#### Problem details:
Reproduce each line of the entries that carries "atoms".

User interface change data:
== Segment start ==

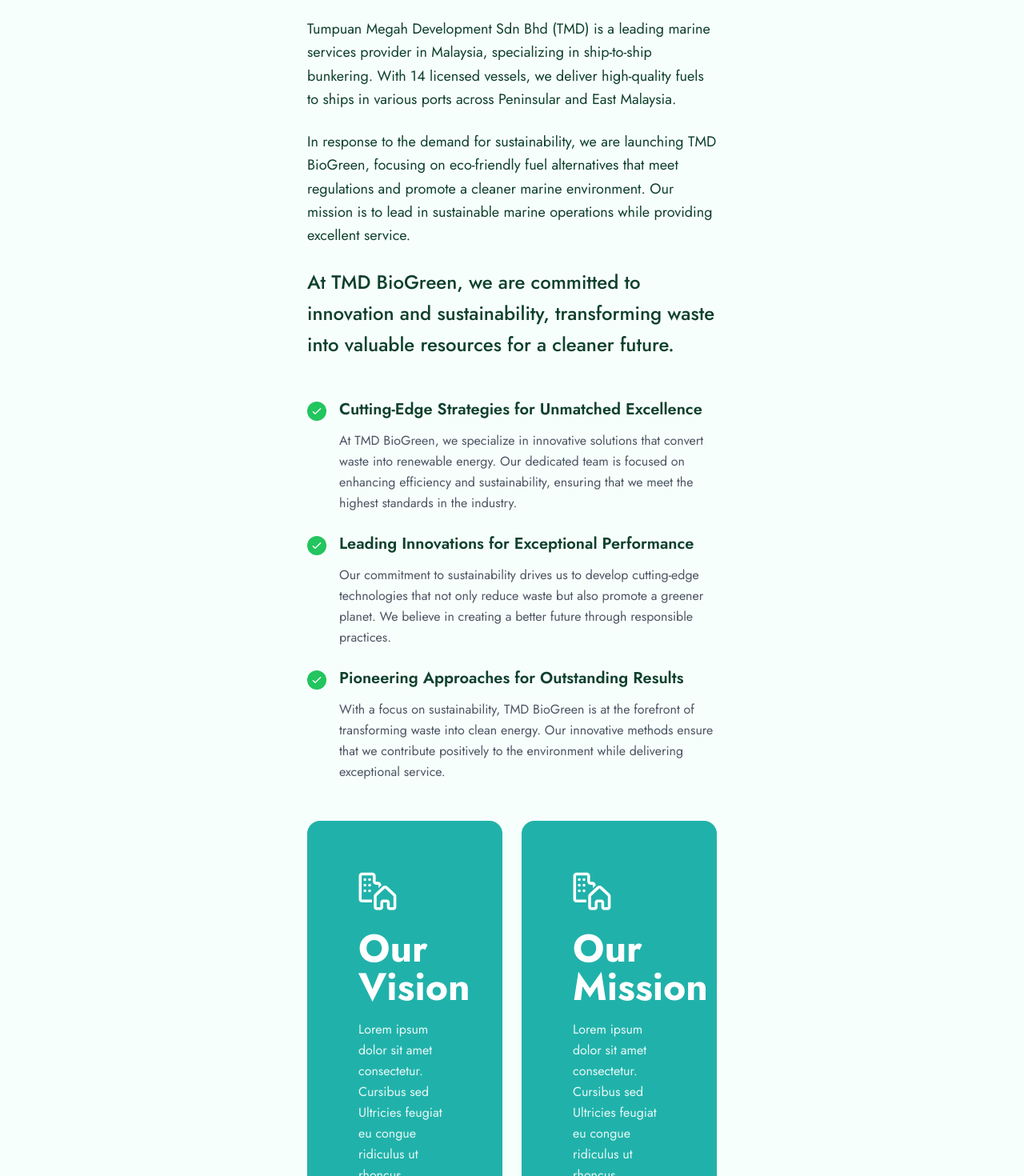
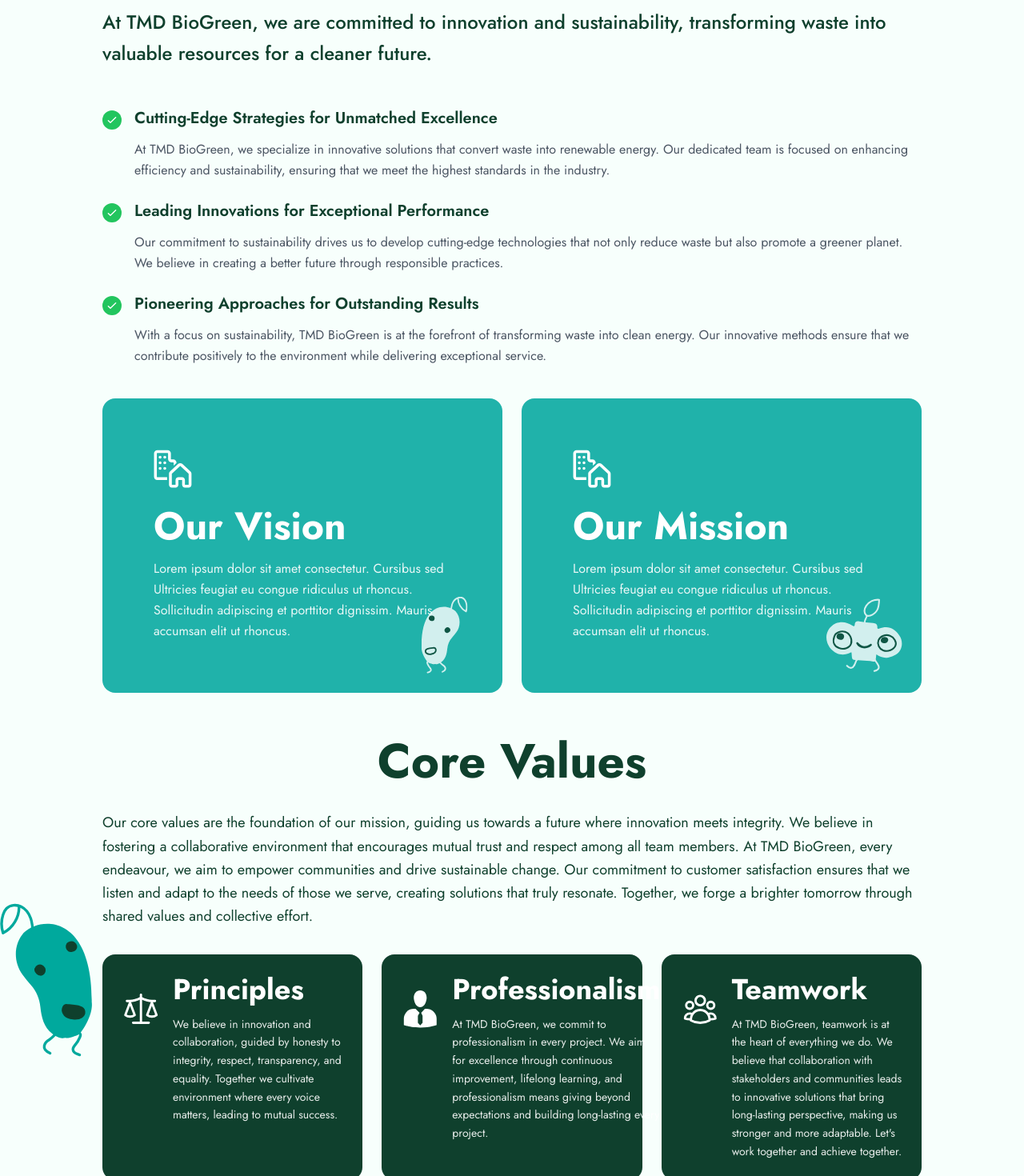
Before and after one commit to aqlhsyfqhsym/tmd-biogreen, a Next.js app: page /about in a window 1280 px wide. Shown: the part 1200-2670 px from the top of the page at 80% size. Built offline with nearby package versions, Linux system fonts and the light colour scheme.

Commit message:
update section for about page

```diff
--- a/app/about/page.tsx
+++ b/app/about/page.tsx
@@ -7,63 +7,75 @@ import SlickAbout from "@/components/organisms/SlickAbout";
 import MainTitle from "@/components/atoms/Heading";
 import about from "@/data/about.json";
 import Image from "next/image";
+import SectionIntro from "@/components/molecules/SectionIntro";
+import Cartoon from "@/components/atoms/Cartoon";
+import Cartoon2 from "@/components/atoms/Cartoon2";
 
 export default function About() {
   return (
-    <div className="max-w-none font-[family-name:var(--font-geist-sans)] min-h-screen">
+    <div className="max-w-none font-[family-name:var(--font-geist-sans)] p-5 min-h-screen xl:px-32 xl:py-18 mx-auto ">
       <VideoBanner videoSrc="/video/biogreen_video.mp4" />
-
-      <div className="p-5 xl:px-32 xl:py-8">
-        <p className="xl:px-64 lg:px-40 md:px-20 sm:px-10 text-green-primary text-2xl font-medium leading-relaxed mb-12">
+      <section>
+        <p className="  text-green-primary text-2xl font-medium leading-relaxed mb-12">
           {about.tmdDescription}
         </p>
 
-        <div className="xl:px-64 lg:px-40 md:px-20 sm:px-10">
+        <div className=" ">
           <CardAbout statistics={about.statistics} />
         </div>
+      </section>
 
-        <div className="xl:px-64 lg:px-40 md:px-20 sm:px-10 mt-12">
+      <section>
+        <div className="mt-12">
           {about.detailedDescription.map((paragraph, index) => (
-            <p key={index} className="text-green-primary text-lg font-normal leading-relaxed mb-6">
+            <p
+              key={index}
+              className="text-green-primary text-lg font-normal leading-relaxed mb-6"
+            >
               {paragraph}
             </p>
           ))}
         </div>
-        <p className="xl:px-64 lg:px-40 md:px-20 sm:px-10 text-green-primary text-2xl font-medium leading-relaxed mb-12">
+
+        <p className="  text-green-primary text-2xl font-medium leading-relaxed mb-12">
           {about.tmdDescription2}
         </p>
+      </section>
 
-        <div className="xl:px-64 lg:px-40 md:px-20 sm:px-10">
+      <section>
         <ListingAbout listings={about.listings} />
-        </div>
+      </section>
 
-        <div className="xl:px-64 lg:px-40 md:px-20 sm:px-10 mt-12">
+      <section>
         <CardVisionMission visionMission={about.visionMission} />
-        </div>
+      </section>
 
-        <div className="xl:px-64 lg:px-40 md:px-20 sm:px-10 mt-12">
+      <section>
         <div className="text-center mb-8">
           <MainTitle heading={about.coreValues.heading} />
         </div>
         <p className="text-green-primary text-lg font-normal leading-relaxed mb-8">
           {about.coreValues.description}
         </p>
+        <Cartoon />
+        <CardCoreValues coreValuesCards={about.coreValuesCards} />
+      </section>
 
-          <CardCoreValues coreValuesCards={about.coreValuesCards} />
-        </div>
-
-        <div className="flex items-center gap-2 xl:px-64 lg:px-40 md:px-20 sm:px-10 pt-20 pb-2">
-          <Image src="/icons/square.svg" alt="square" width={14} height={14} />
-          <p className="text-green-secondary font-semibold uppercase text-xs tracking-widest font-kumbh">
-            Latest Gallery
-          </p>
-        </div>
-        <p className="xl:px-64 lg:px-40 md:px-20 sm:px-10 text-green-primary text-3xl font-medium leading-relaxed">
-          {about.tmdDescription3}
-        </p>
-        {/* Slick Carousel */}
+      <section>
+        <SectionIntro
+          iconSrc="/icons/square.svg"
+          label="Latest Gallery"
+          heading={
+            <>
+              Discover our latest projects And
+              <br />
+              Innovations In Sustainable Energy.
+            </>
+          }
+        />
+      </section>
+        <Cartoon2 />
       <SlickAbout />
-      </div>
     </div>
   );
 }
--- a/app/page.tsx
+++ b/app/page.tsx
@@ -49,7 +49,7 @@ export default function Home() {
           }
         />
       </section>
-        <SlickAbout />
+      <SlickAbout />
     </div>
   );
 }
--- /dev/null
+++ b/components/atoms/Cartoon/index.tsx
@@ -0,0 +1,69 @@
+import React from "react";
+
+const Vector: React.FC = () => {
+  return (
+    <div className="relative max-w-[1380px] h-0 md:block hidden">
+      <div className="absolute -left-32 -top-16">
+      <svg
+        width="115"
+        height="192"
+        viewBox="0 0 115 192"
+        fill="none"
+        xmlns="http://www.w3.org/2000/svg"
+      >
+        <path
+          d="M99.5522 189.57C91.0368 187.215 89.0787 183.036 93.3926 177.897C96.1461 174.625 98.3443 171.174 99.9273 167.265C100.52 165.802 101.24 164.107 99.9424 162.884"
+          stroke="#00A99D"
+          stroke-width="3.37615"
+          stroke-linecap="round"
+          stroke-linejoin="round"
+        />
+        <path
+          d="M62.6021 187.545C50.0353 181.738 56.3525 173.733 61.4992 170.762C63.8325 169.411 70.1047 162.944 70.1047 162.944"
+          stroke="#00A99D"
+          stroke-width="3.37615"
+          stroke-linecap="round"
+          stroke-linejoin="round"
+        />
+        <path
+          d="M81.0884 168.331C86.3852 169.329 98.6444 164.587 99.9423 162.884C117.881 139.333 114.67 123.555 114.67 123.555C115.563 15.2186 51.8134 15.2261 29.5834 37.1036C17.0616 51.636 16.4689 73.1683 28.2929 89.5314C31.504 93.9729 34.9552 98.2794 38.6165 102.361C45.7289 110.283 49.3976 119.632 50.493 130.03C51.8209 142.634 54.7319 154.984 65.168 162.944C75.6491 170.949 81.0959 168.323 81.0959 168.323L81.0884 168.331Z"
+          fill="#00A99D"
+        />
+        <path
+          d="M90.0315 58.9435C92.7399 58.3733 95.2757 56.6552 94.593 53.6016C93.9103 50.5406 91.2844 48.8975 87.9608 49.5503C84.8472 50.158 83.8268 52.4012 84.1345 55.3872C84.8097 58.7259 87.2105 59.5287 90.024 58.9435H90.0315Z"
+          fill="#0F402D"
+          stroke="#0F402D"
+          stroke-width="3.64624"
+          stroke-linecap="round"
+          stroke-linejoin="round"
+        />
+        <path
+          d="M100.317 130.255C95.1932 128.68 89.6488 128.342 84.2545 127.832C81.7561 127.592 79.7304 129.062 79.0927 131.696C78.365 134.704 79.3853 137.308 81.3285 139.603C85.2898 143.97 97.0163 145.238 101.728 141.802C106.432 138.365 105.929 131.981 100.317 130.255Z"
+          fill="#0F402D"
+          stroke="#0F402D"
+          stroke-width="3.37615"
+          stroke-linecap="round"
+          stroke-linejoin="round"
+        />
+        <path
+          d="M46.149 80.1906C43.9133 82.7565 44.731 85.1573 46.9143 87.033C49.015 88.8411 51.926 89.8014 53.9292 87.4006C55.9398 84.9923 55.6472 81.9162 53.1039 79.673C50.7256 77.5723 48.3248 78.1274 46.1415 80.1906H46.149Z"
+          fill="#0F402D"
+          stroke="#0F402D"
+          stroke-width="3.64624"
+          stroke-linecap="round"
+          stroke-linejoin="round"
+        />
+        <path
+          d="M41.0922 38.2965C40.9497 31.7843 40.537 25.182 38.4063 19.0224C36.2756 12.8703 32.2242 7.13838 26.3797 4.2499C20.5427 1.36892 12.8226 1.9016 8.22354 6.51567C6.06281 8.68391 4.71984 11.5349 3.78202 14.4534C1.41872 21.7909 1.42622 29.8711 3.79703 37.2086C16.3113 31.004 24.5041 17.2068 23.7388 3.26706"
+          stroke="#00A99D"
+          stroke-width="3.37615"
+          stroke-linecap="round"
+          stroke-linejoin="round"
+        />
+      </svg>
+      </div>
+    </div>
+  );
+};
+
+export default Vector;
--- a/components/atoms/abstract/index.tsx
+++ b/components/atoms/abstract/index.tsx
@@ -3,7 +3,7 @@ import Image from "next/image";
 
 const Abstract: React.FC = () => {
   return (
-  <div className="relative max-w-[1380px] h-32 md:block hidden">
+  <div className="relative max-w-[1380px] h-32 md:block hidden 2xl-plus:hidden">
   <Image
     src="/icons/ollie.svg"
     alt="ollie"
--- a/components/organisms/SlickAbout/index.tsx
+++ b/components/organisms/SlickAbout/index.tsx
@@ -88,9 +88,13 @@ const SlickAbout: React.FC = () => {
     '/images/slick/slick4.png',
   ];
 
-  return (
-    <div className="mt-12 mb-12">
-      <div className="your-class">
+return (
+  <div className="mt-12 mb-12">
+    <div className="relative">
+  <div className="absolute left-0 top-0 h-full w-16 z-10 bg-gradient-to-l from-[rgba(255,255,255,0.2)] to-white pointer-events-none" />
+  <div className="absolute right-0 top-0 h-full w-16 z-10 bg-gradient-to-r from-[rgba(255,255,255,0.2)] to-white pointer-events-none" />
+
+       <div className="your-class">
         {images.map((imageSrc, index) => (
           <div key={index} className="px-2">
             <div className="relative w-full h-64 md:h-80 lg:h-96 rounded-lg overflow-hidden shadow-lg">
@@ -106,7 +110,9 @@ const SlickAbout: React.FC = () => {
         ))}
       </div>
     </div>
-  );
+  </div>
+);
+
 };
 
 export default SlickAbout;
--- a/tailwind.config.ts
+++ b/tailwind.config.ts
@@ -15,6 +15,9 @@ export default {
           fontFamily: {
       kumbh: ['Kumbh Sans', 'sans-serif'],
     },
+     screens: {
+        '2xl-plus': '2000px',
+      },
     },
   },
   plugins: [],
```
Also changed, not shown: components/atoms/Cartoon2/index.tsx (added, +24 -0 lines), app/globals.css (line endings or trailing spaces). Lines whose indentation alone changed are shown as unchanged.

== Segment end ==

#### Exercise output:
 import MainTitle from "@/components/atoms/Heading";
+import Cartoon from "@/components/atoms/Cartoon";
+import Cartoon2 from "@/components/atoms/Cartoon2";
+++ b/components/atoms/Cartoon/index.tsx
--- a/components/atoms/abstract/index.tsx
+++ b/components/atoms/abstract/index.tsx
Also changed, not shown: components/atoms/Cartoon2/index.tsx (added, +24 -0 lines), app/globals.css (line endings or trailing spaces). Lines whose indentation alone changed are shown as unchanged.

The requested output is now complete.